On early Wednesday, oil prices rose by almost one per cent, extending overnight gains. It was led by industry data that exhibited U.S. crude stocks dipping more than expectations the previous week due to two gigantic hurricanes. Moreover, it indicated stiff supply amid burgeoning demand.
The US WTI (West Texas Intermediate) crude futures hiked to $71.24 by 75 cents or 1.1 per cent a barrel during 0131 GMT. It added a gain of 35 cents from Tuesday.
On the other side, the Brent crude futures surged to USD 75.04 a barrel, gaining 0.9 per cent or 68 cents. Interestingly, it had gained 44 cents on Tuesday.
The oil market is focusing on the current tight supply issue. Earlier this week, it had drifted to China Evergrande Group, a leading Chinese property developer. It gave jitters to the market over the possible default by the conglomerate.
The week ended on September 17 witnessed the U.S. crude stock slipping by 6.1 million barrels, as per the market sources. On Tuesday, it cited figures from the API ( American Petroleum Institute).
Notably, it was a way bigger reduction than the 2.4 million barrels declines in crude inventories.
For confirming the massive drop in fuel stocks and crude, the market is anticipating data from the U.S. Energy Information Administration.
It is noticeable that supply may continue to remain on the tighter side, as the biggest oil producer of the U.S. Gulf of Mexico, Royal Dutch Shell, would be cutting its supply until next year.
Meanwhile, distillate stocks plunged by 2.7 million barrels. It includes jet fuel. Moreover, in a big turnaround, the gasoline inventories slipped by 432,000 barrels. As per the sources, API data revealed the scintillating information.
Notably, the demand for jet fuel is already increasing, and the declining supply would push prices higher, and travel and transportation would become costlier.
As per ANZ commodity analysts, the ban by the U.S. on foreign travellers furthered the sentiments of markets.
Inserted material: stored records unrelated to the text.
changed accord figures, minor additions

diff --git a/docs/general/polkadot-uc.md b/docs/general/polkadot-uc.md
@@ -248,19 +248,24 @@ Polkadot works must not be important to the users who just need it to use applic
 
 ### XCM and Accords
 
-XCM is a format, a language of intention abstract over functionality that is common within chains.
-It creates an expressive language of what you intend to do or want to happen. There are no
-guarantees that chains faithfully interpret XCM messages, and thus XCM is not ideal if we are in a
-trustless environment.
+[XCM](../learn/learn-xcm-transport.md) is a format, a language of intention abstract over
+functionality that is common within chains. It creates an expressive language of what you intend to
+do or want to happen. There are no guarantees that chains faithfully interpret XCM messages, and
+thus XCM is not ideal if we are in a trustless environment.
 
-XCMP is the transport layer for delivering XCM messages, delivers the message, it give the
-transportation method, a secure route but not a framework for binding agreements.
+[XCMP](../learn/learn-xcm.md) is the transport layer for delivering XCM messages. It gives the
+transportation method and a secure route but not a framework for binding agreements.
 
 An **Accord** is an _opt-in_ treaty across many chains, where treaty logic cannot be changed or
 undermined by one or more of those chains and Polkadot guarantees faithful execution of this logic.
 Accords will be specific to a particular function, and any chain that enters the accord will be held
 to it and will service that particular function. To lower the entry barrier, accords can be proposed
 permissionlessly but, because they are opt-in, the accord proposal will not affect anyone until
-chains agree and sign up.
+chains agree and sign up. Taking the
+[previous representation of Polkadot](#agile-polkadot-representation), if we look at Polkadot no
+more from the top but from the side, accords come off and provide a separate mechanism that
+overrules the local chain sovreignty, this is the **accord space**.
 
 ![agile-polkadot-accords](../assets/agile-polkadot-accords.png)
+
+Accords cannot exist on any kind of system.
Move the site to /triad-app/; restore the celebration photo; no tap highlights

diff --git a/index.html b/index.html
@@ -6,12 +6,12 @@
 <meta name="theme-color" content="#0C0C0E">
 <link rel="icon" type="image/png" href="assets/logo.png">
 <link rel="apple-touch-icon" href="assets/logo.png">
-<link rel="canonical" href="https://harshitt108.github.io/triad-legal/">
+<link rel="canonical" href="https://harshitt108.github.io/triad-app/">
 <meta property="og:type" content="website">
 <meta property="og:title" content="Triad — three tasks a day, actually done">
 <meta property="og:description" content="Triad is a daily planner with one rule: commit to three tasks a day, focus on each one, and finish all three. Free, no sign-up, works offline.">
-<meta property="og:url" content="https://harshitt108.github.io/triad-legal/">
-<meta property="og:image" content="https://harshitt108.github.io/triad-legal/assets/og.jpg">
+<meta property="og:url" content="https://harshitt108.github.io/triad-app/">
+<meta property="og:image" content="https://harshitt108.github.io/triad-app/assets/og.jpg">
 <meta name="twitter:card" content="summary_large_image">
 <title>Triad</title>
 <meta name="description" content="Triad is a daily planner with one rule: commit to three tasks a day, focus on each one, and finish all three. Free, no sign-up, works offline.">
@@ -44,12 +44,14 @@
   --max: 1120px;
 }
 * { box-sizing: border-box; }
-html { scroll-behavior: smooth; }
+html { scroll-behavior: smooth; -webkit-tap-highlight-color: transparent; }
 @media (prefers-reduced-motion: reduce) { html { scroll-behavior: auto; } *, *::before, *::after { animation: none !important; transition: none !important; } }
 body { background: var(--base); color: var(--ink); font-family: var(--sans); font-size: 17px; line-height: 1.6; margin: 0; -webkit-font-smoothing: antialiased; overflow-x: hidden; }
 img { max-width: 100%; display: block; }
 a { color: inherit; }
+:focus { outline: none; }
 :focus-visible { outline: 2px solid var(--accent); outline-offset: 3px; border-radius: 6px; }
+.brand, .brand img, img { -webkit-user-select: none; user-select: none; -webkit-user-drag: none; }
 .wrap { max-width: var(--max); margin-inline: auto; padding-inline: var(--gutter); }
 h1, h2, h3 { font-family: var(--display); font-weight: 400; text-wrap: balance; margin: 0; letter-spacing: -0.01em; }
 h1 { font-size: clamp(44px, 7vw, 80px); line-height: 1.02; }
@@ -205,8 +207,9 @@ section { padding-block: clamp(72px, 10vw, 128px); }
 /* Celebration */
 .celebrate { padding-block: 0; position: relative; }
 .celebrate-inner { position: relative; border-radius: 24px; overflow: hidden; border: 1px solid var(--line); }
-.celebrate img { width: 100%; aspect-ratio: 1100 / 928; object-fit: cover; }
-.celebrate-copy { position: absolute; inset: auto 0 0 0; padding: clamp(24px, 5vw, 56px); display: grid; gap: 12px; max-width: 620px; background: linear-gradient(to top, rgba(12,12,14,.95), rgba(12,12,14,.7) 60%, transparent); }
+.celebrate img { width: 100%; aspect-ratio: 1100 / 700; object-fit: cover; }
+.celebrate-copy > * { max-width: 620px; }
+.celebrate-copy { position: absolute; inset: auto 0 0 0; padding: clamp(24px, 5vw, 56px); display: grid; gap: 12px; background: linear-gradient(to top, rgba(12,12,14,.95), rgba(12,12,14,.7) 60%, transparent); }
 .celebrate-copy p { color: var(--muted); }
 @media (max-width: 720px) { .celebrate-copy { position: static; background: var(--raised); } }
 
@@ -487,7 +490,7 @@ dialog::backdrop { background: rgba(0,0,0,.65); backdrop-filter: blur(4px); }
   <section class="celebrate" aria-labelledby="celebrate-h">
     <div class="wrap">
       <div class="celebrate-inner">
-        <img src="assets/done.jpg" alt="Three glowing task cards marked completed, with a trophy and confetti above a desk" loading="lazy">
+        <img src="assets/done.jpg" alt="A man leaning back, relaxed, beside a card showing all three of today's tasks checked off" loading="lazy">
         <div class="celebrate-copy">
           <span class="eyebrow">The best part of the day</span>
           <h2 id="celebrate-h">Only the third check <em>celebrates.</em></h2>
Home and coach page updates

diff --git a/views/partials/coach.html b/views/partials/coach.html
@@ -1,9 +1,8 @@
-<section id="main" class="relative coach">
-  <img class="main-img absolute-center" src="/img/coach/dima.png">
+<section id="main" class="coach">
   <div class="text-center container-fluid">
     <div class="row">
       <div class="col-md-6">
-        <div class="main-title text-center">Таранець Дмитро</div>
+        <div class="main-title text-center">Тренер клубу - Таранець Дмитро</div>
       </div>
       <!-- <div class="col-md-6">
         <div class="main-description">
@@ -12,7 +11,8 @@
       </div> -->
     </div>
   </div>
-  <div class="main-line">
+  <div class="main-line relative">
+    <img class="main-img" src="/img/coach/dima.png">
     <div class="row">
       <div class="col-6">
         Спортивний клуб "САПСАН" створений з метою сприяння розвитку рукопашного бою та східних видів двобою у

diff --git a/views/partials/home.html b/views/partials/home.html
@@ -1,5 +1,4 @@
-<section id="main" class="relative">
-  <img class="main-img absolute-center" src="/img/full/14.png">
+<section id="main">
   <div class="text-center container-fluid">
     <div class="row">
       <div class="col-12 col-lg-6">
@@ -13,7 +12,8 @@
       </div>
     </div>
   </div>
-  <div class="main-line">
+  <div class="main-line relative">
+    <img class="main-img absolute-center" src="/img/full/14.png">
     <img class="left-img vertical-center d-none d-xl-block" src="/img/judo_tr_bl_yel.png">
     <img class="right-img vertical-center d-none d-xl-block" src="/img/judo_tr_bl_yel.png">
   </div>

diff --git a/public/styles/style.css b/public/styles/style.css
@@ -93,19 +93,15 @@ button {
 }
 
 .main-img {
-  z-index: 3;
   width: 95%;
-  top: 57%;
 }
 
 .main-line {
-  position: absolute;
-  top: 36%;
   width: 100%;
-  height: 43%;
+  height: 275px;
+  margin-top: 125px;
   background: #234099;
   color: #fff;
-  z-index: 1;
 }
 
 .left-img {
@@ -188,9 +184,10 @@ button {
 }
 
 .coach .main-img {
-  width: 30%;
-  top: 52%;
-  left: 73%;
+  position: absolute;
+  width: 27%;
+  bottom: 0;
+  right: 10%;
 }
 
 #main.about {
Moreover, some OPEC+ nations are struggling to hike the production to their targeted levels. The countries that are bearing the brunt of the shortfall are Kazakhstan, Angola and Nigeria.